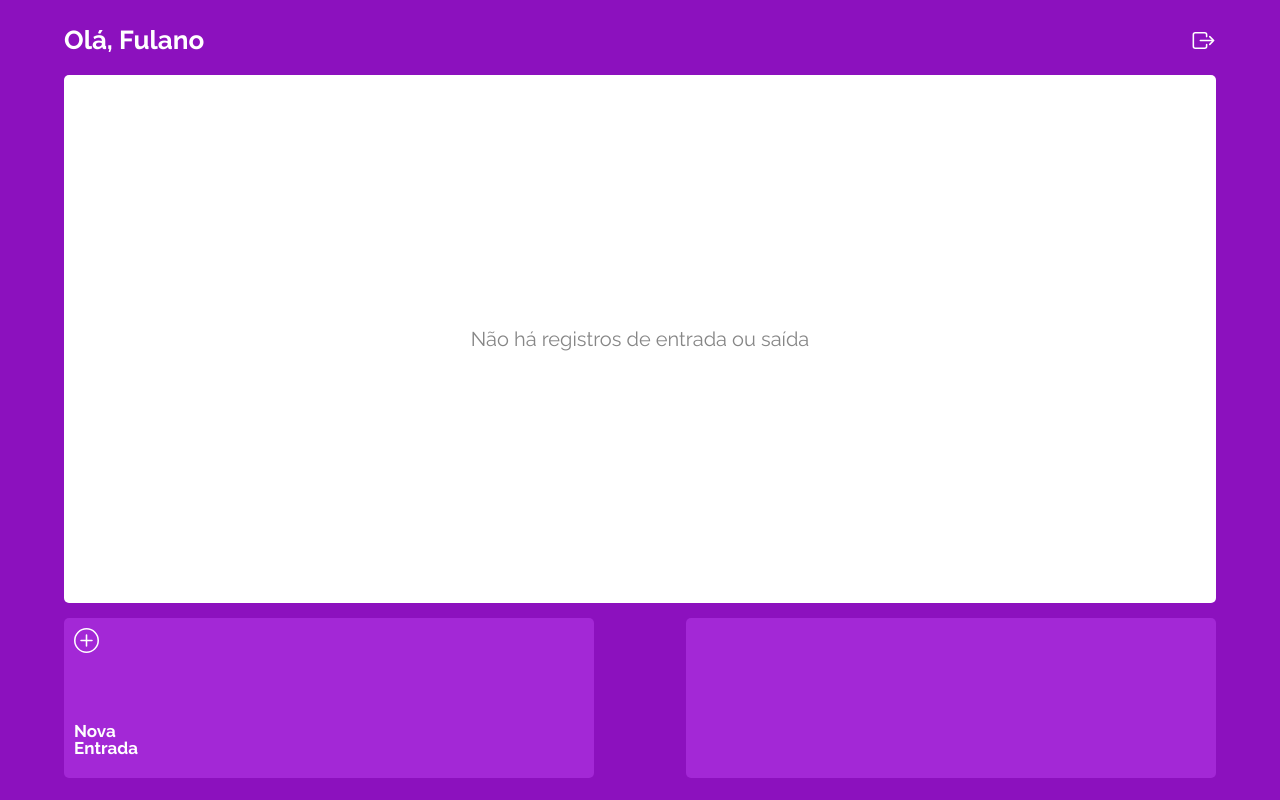
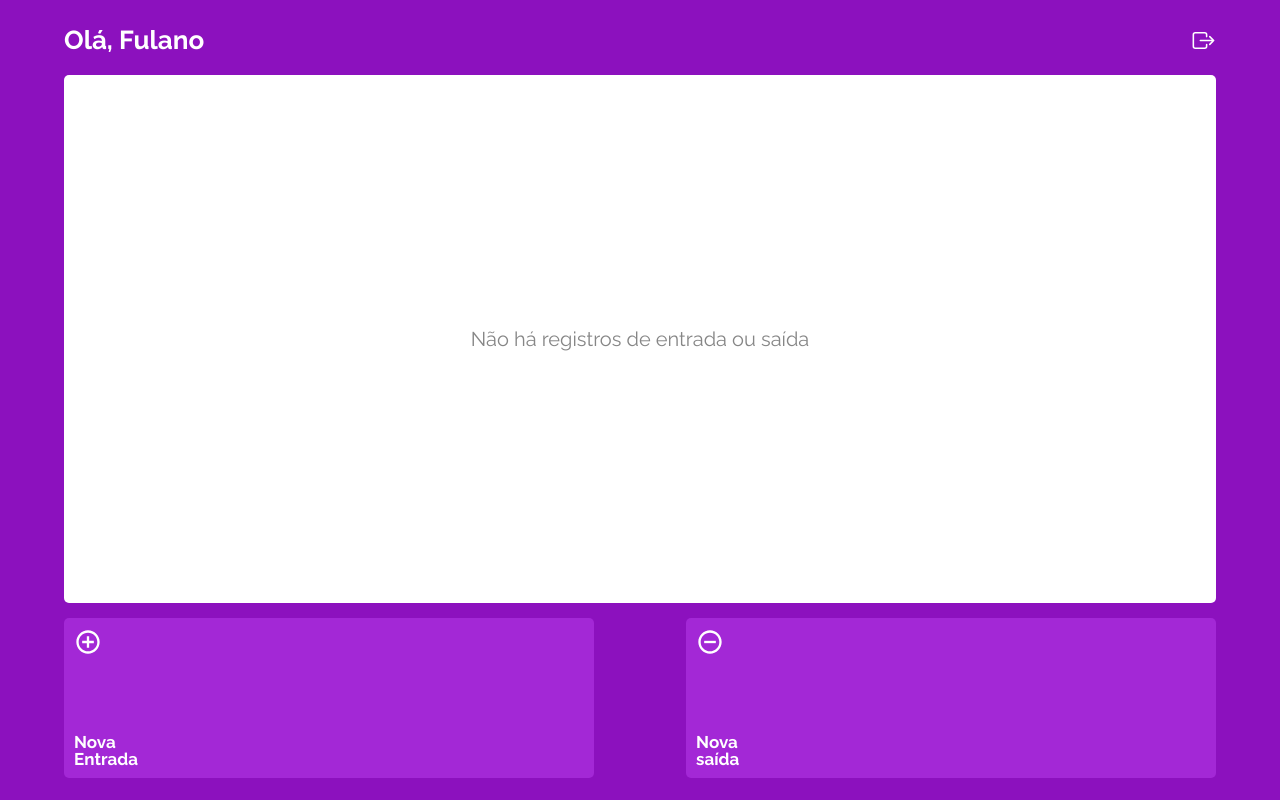
Before and after one commit to Lucas-Melo0/MyWallet-Frontend, a React (Vite) app: page /sessao in a window 1280 px wide. Shown: the top 800 px of the page. Built offline with nearby package versions, Linux system fonts and the light colour scheme; a web font is replaced by a local one.

Commit message:
[feat] Add routes to the aplication

```diff
--- a/src/App.jsx
+++ b/src/App.jsx
@@ -2,10 +2,17 @@ import GlobalStyle from "./globalCss";
 import { SignIn } from "./routes/SignIn";
 import { SignUp } from "./routes/SignUp";
 import { Wallet } from "./routes/Wallet";
+import { Route, Routes } from "react-router-dom";
 function App() {
   return (
     <>
       <GlobalStyle />
+      <Routes>
+        <Route path="/" element={<SignIn />} />
+        <Route path="/cadastro" element={<SignUp />} />
+        <Route path="/sessao" element={<Wallet />} />
+      </Routes>
+
       <Wallet />
     </>
   );
--- a/src/Components/containers/WalletContainer.jsx
+++ b/src/Components/containers/WalletContainer.jsx
@@ -43,7 +43,7 @@ const SquareContainer = styled.div`
 `;
 const EntrySquare = styled.div`
   display: flex;
-  row-gap: 70px;
+  justify-content: space-between;
   flex-direction: column;
   align-items: flex-start;
   padding: 10px;
--- a/src/main.jsx
+++ b/src/main.jsx
@@ -1,9 +1,11 @@
 import React from "react";
 import ReactDOM from "react-dom/client";
 import App from "./App";
-
+import { BrowserRouter as Router } from "react-router-dom";
 ReactDOM.createRoot(document.getElementById("root")).render(
   <React.StrictMode>
-    <App />
+    <Router>
+      <App />
+    </Router>
   </React.StrictMode>
 );
--- a/src/routes/Wallet.jsx
+++ b/src/routes/Wallet.jsx
@@ -6,7 +6,8 @@ import {
   WalletOperations,
 } from "../Components/containers/WalletContainer";
 import { IoExitOutline } from "react-icons/io5";
-import { BsPlusCircle } from "react-icons/bs";
+import { BiPlusCircle } from "react-icons/bi";
+import { BiMinusCircle } from "react-icons/bi";
 const Wallet = () => {
   return (
     <>
@@ -20,10 +21,13 @@ const Wallet = () => {
         </WalletOperations>
         <SquareContainer>
           <EntrySquare>
-            <BsPlusCircle color="#FFFFFF" size={"25px"} />
+            <BiPlusCircle color="#FFFFFF" size={"28px"} />
             <p> Nova Entrada</p>
           </EntrySquare>
-          <EntrySquare></EntrySquare>
+          <EntrySquare>
+            <BiMinusCircle color="#FFFFFF" size={"28px"} />
+            <p>Nova saída </p>
+          </EntrySquare>
         </SquareContainer>
       </WalletContainer>
     </>
```
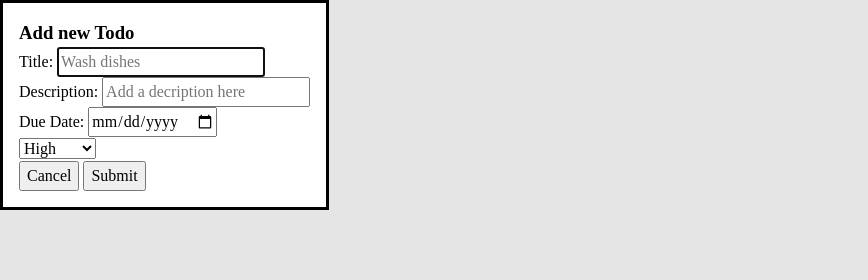
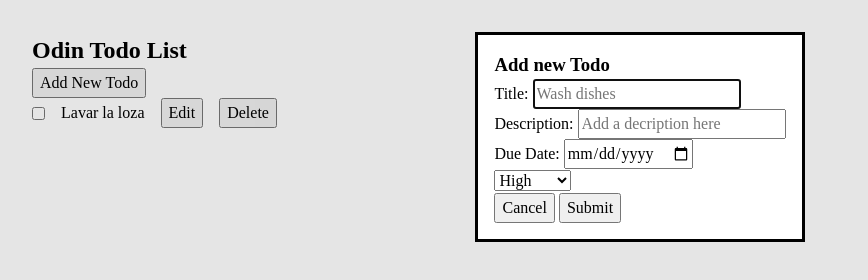
Before and after one commit to educanales/odin-todo-list, a website built with webpack: page src/template.html in a window 1280 px wide. Both pictures are taken after a click on the button "Add New Todo". Shown: the whole page, without its empty margins (0-868 px from the left). Built offline with nearby package versions, Linux system fonts and the light colour scheme.

Commit message:
Add margin to dialog elements

```diff
--- a/src/styles.css
+++ b/src/styles.css
@@ -55,3 +55,7 @@ body {
 .checked {
   text-decoration: line-through;
 }
+
+dialog {
+  margin: 2rem auto;
+}
```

• [What the exercise asks]
All of the data should come back exactly as written, but without pictures.

• [Your response]
Before and after one commit to Lucas-Melo0/MyWallet-Frontend, a React (Vite) app: page /sessao in a window 1280 px wide. Shown: the top 800 px of the page. Built offline with nearby package versions, Linux system fonts and the light colour scheme; a web font is replaced by a local one.

Commit message:
[feat] Add routes to the aplication

```diff
--- a/src/App.jsx
+++ b/src/App.jsx
@@ -2,10 +2,17 @@ import GlobalStyle from "./globalCss";
 import { SignIn } from "./routes/SignIn";
 import { SignUp } from "./routes/SignUp";
 import { Wallet } from "./routes/Wallet";
+import { Route, Routes } from "react-router-dom";
 function App() {
   return (
     <>
       <GlobalStyle />
+      <Routes>
+        <Route path="/" element={<SignIn />} />
+        <Route path="/cadastro" element={<SignUp />} />
+        <Route path="/sessao" element={<Wallet />} />
+      </Routes>
+
       <Wallet />
     </>
   );
--- a/src/Components/containers/WalletContainer.jsx
+++ b/src/Components/containers/WalletContainer.jsx
@@ -43,7 +43,7 @@ const SquareContainer = styled.div`
 `;
 const EntrySquare = styled.div`
   display: flex;
-  row-gap: 70px;
+  justify-content: space-between;
   flex-direction: column;
   align-items: flex-start;
   padding: 10px;
--- a/src/main.jsx
+++ b/src/main.jsx
@@ -1,9 +1,11 @@
 import React from "react";
 import ReactDOM from "react-dom/client";
 import App from "./App";
-
+import { BrowserRouter as Router } from "react-router-dom";
 ReactDOM.createRoot(document.getElementById("root")).render(
   <React.StrictMode>
-    <App />
+    <Router>
+      <App />
+    </Router>
   </React.StrictMode>
 );
--- a/src/routes/Wallet.jsx
+++ b/src/routes/Wallet.jsx
@@ -6,7 +6,8 @@ import {
   WalletOperations,
 } from "../Components/containers/WalletContainer";
 import { IoExitOutline } from "react-icons/io5";
-import { BsPlusCircle } from "react-icons/bs";
+import { BiPlusCircle } from "react-icons/bi";
+import { BiMinusCircle } from "react-icons/bi";
 const Wallet = () => {
   return (
     <>
@@ -20,10 +21,13 @@ const Wallet = () => {
         </WalletOperations>
         <SquareContainer>
           <EntrySquare>
-            <BsPlusCircle color="#FFFFFF" size={"25px"} />
+            <BiPlusCircle color="#FFFFFF" size={"28px"} />
             <p> Nova Entrada</p>
           </EntrySquare>
-          <EntrySquare></EntrySquare>
+          <EntrySquare>
+            <BiMinusCircle color="#FFFFFF" size={"28px"} />
+            <p>Nova saída </p>
+          </EntrySquare>
         </SquareContainer>
       </WalletContainer>
     </>
```
Before and after one commit to educanales/odin-todo-list, a website built with webpack: page src/template.html in a window 1280 px wide. Both pictures are taken after a click on the button "Add New Todo". Shown: the whole page, without its empty margins (0-868 px from the left). Built offline with nearby package versions, Linux system fonts and the light colour scheme.

Commit message:
Add margin to dialog elements

```diff
--- a/src/styles.css
+++ b/src/styles.css
@@ -55,3 +55,7 @@ body {
 .checked {
   text-decoration: line-through;
 }
+
+dialog {
+  margin: 2rem auto;
+}
```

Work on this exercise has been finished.